Therefor, today's ruling must also comply in that no faith group can be subjected to additional regulation, prohibition, or stipulation which wouldn't be applied to any other Oklahoma citizen or entity.
This wouldn't necessarily overturn the famous 'ten Commandments' ruling and put the monument back on the capitol grounds. But if the legislature authorizes any other entity to apply to place a similar monument on the soil of the seat of government, then the stone tablets would also then be provided equal opportunity, under this landmark ruling.
The 7-2 decision was instructional in the reading of the concurrences & distensions. Sotomayor and Ginsberg were strident in their fear-mongering of the heinous evils of Christianity. But even more enlightening was the depth of concurrence and collaborations of Gorsuch & Thomas. Conservatives can take heart from this, in that Gorsuch may be a soulmate of the Thomas philosophy.
This ruling is only necessary because the Missouri government ventured into a non-essential service to her people. Any social project like this will result in more of these legal dramas.
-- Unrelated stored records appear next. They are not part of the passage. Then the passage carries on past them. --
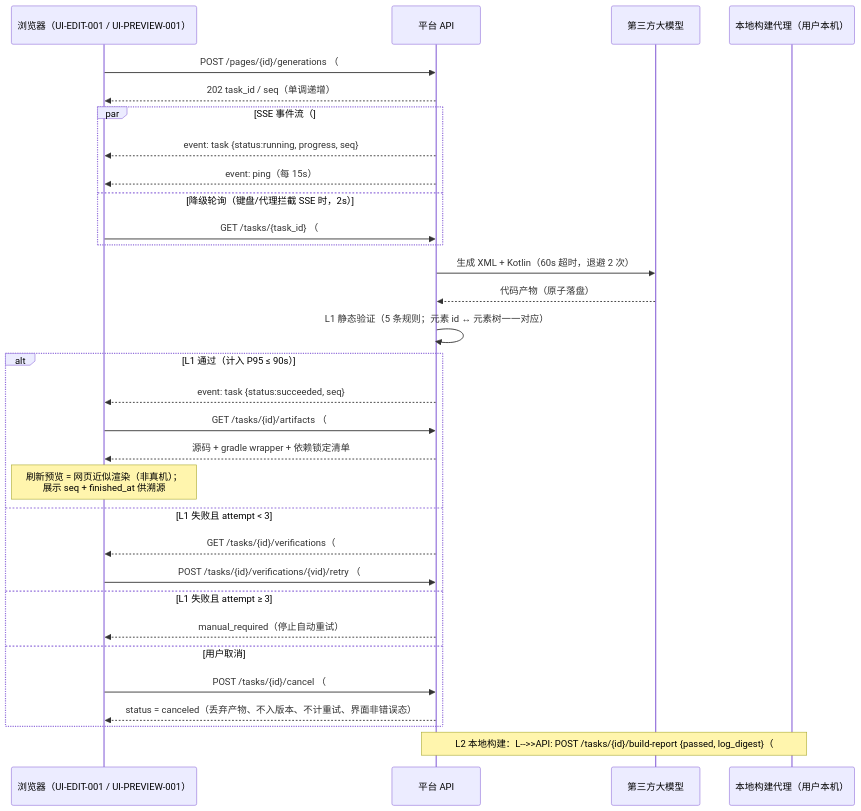
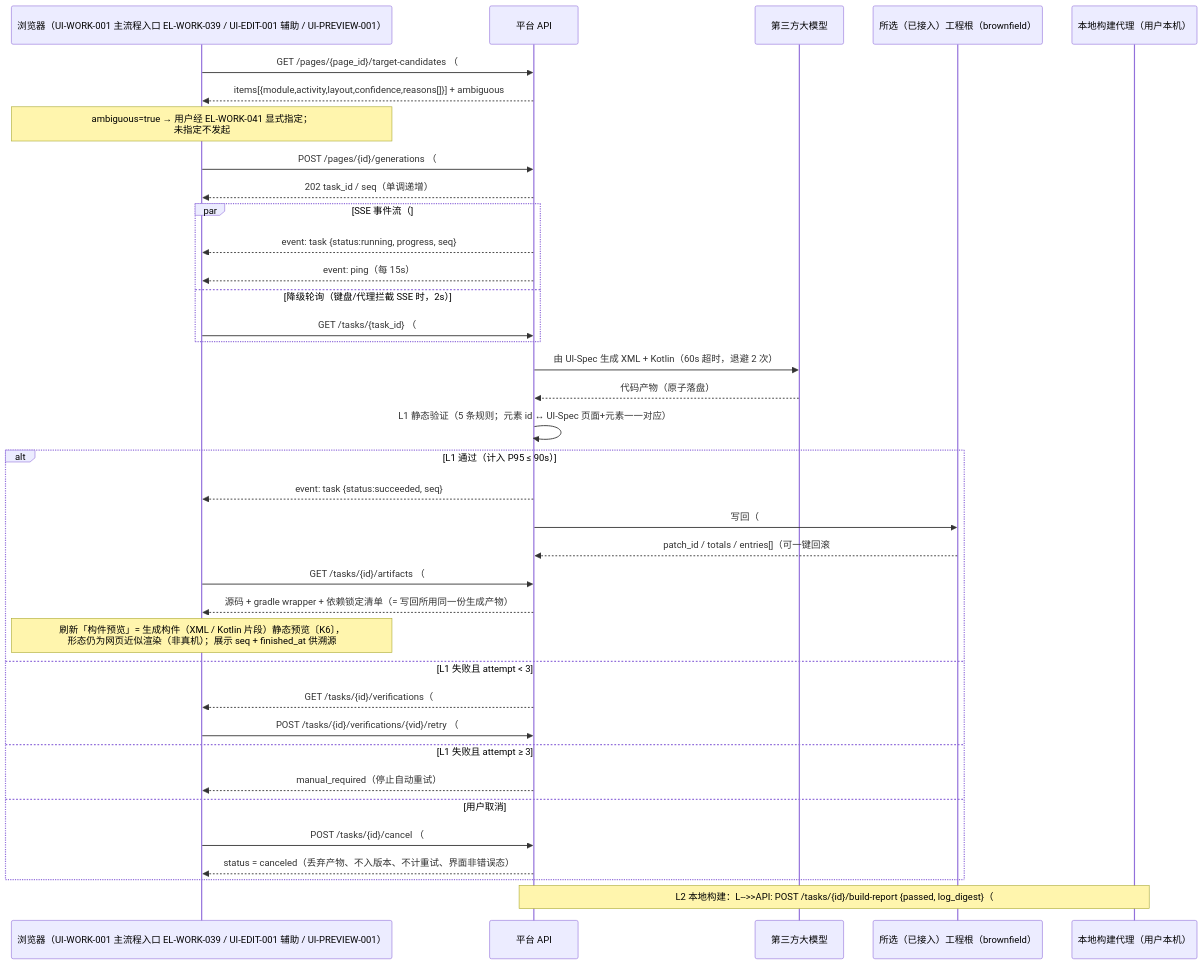
The sixth of 7 diagrams in platform/specs/接口-Spec.md (xiexinli/AutoDevelopment), drawn with Mermaid before and after one commit. The commit also changed other lines of this file and 37 other files, not shown here.

````diff
--- a/platform/specs/接口-Spec.md
+++ b/platform/specs/接口-Spec.md
@@ -2064,33 +2164,39 @@
 ```mermaid
 sequenceDiagram
-    participant U as 浏览器（UI-EDIT-001 / UI-PREVIEW-001）
+    participant U as 浏览器（UI-WORK-001 主流程入口 EL-WORK-039 / UI-EDIT-001 辅助 / UI-PREVIEW-001）
     participant API as 平台 API
     participant LLM as 第三方大模型
+    participant R as 所选（已接入）工程根（brownfield）
     participant L as 本地构建代理（用户本机）
-    U->>API: POST /pages/{id}/generations （#43，input_hash + base_seq + Idempotency-Key）
+    U->>API: GET /pages/{page_id}/target-candidates （#80，正式；仅 source_kind=imported）
+    API-->>U: items[{module,activity,layout,confidence,reasons[]}] + ambiguous
+    Note over U: ambiguous=true → 用户经 EL-WORK-041 显式指定；<br/>未指定不发起 #43〔K5〕
+    U->>API: POST /pages/{id}/generations （#43，input_hash=UI-Spec 快照哈希 + base_seq + target? + Idempotency-Key）
     API-->>U: 202 task_id / seq（单调递增）
     par SSE 事件流（#45）
         API-->>U: event: task {status:running, progress, seq}
         API-->>U: event: ping（每 15s）
     and 降级轮询（键盘/代理拦截 SSE 时，2s）
         U->>API: GET /tasks/{task_id} （#44，出参自足）
     end
-    API->>LLM: 生成 XML + Kotlin（60s 超时，退避 2 次）
+    API->>LLM: 由 UI-Spec 生成 XML + Kotlin（60s 超时，退避 2 次）
     LLM-->>API: 代码产物（原子落盘）
-    API->>API: L1 静态验证（5 条规则；元素 id ↔ 元素树一一对应）
+    API->>API: L1 静态验证（5 条规则；元素 id ↔ UI-Spec 页面+元素一一对应）
     alt L1 通过（计入 P95 ≤ 90s）
         API-->>U: event: task {status:succeeded, seq}
+        API->>R: 写回（#79 按既有工程结构合并后写回登记工程根）〔K4〕
+        R-->>API: patch_id / totals / entries[]（可一键回滚 #78）
         U->>API: GET /tasks/{id}/artifacts （#47）
-        API-->>U: 源码 + gradle wrapper + 依赖锁定清单
-        Note over U: 刷新预览 = 网页近似渲染（非真机）；<br/>展示 seq + finished_at 供溯源
+        API-->>U: 源码 + gradle wrapper + 依赖锁定清单（= 写回所用同一份生成产物）
+        Note over U: 刷新「构件预览」= 生成构件（XML / Kotlin 片段）静态预览〔K6〕，<br/>形态仍为网页近似渲染（非真机）；展示 seq + finished_at 供溯源
     else L1 失败且 attempt < 3
         API-->>U: GET /tasks/{id}/verifications（#49）→ l1_result.checks[]
         U->>API: POST /tasks/{id}/verifications/{vid}/retry （#48）
     else L1 失败且 attempt ≥ 3
         API-->>U: manual_required（停止自动重试）
     else 用户取消
         U->>API: POST /tasks/{id}/cancel （#44a）
         API-->>U: status = canceled（丢弃产物、不入版本、不计重试、界面非错误态）
     end
     Note over L,API: L2 本地构建：L-->>API: POST /tasks/{id}/build-report {passed, log_digest}（#46）<br/>【仅记录、不计平台指标】；未回传 → reported=false →「未验证构建」，【不阻断用户】
 ```
````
A better course of action is for state to scale back both her essential mandates, and her heavy tax burdens placed on the backs of her residents.